▶ **WHAT YOU NEED TO DO**
Among the following entries, count the lines that contain "iframe" and report only the result.

####

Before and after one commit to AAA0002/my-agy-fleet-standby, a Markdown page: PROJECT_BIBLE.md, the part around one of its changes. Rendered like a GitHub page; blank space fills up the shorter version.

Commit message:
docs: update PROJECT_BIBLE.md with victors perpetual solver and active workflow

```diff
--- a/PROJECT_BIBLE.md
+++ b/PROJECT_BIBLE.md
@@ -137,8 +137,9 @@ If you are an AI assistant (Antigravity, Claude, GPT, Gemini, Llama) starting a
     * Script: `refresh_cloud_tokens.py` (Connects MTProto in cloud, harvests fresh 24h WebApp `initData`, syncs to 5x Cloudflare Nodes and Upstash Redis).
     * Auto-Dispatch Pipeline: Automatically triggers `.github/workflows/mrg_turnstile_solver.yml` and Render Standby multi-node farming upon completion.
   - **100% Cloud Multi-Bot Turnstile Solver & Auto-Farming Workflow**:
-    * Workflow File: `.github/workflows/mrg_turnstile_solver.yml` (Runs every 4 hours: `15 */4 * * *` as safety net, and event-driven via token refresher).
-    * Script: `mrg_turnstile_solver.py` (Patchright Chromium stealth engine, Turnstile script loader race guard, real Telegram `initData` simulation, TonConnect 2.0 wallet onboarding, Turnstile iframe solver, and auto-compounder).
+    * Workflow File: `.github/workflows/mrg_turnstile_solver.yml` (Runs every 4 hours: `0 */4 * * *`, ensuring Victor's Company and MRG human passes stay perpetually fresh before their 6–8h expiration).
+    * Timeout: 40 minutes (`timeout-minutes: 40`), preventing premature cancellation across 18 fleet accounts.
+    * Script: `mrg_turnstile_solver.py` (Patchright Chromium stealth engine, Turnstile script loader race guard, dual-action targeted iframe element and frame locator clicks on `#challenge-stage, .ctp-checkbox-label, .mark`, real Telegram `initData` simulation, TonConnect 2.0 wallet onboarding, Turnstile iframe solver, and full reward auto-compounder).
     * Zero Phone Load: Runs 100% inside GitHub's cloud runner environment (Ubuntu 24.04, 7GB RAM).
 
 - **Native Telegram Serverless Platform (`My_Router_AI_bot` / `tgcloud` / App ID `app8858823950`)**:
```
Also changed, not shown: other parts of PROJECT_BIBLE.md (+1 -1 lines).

####

▶ **OUTPUT**
2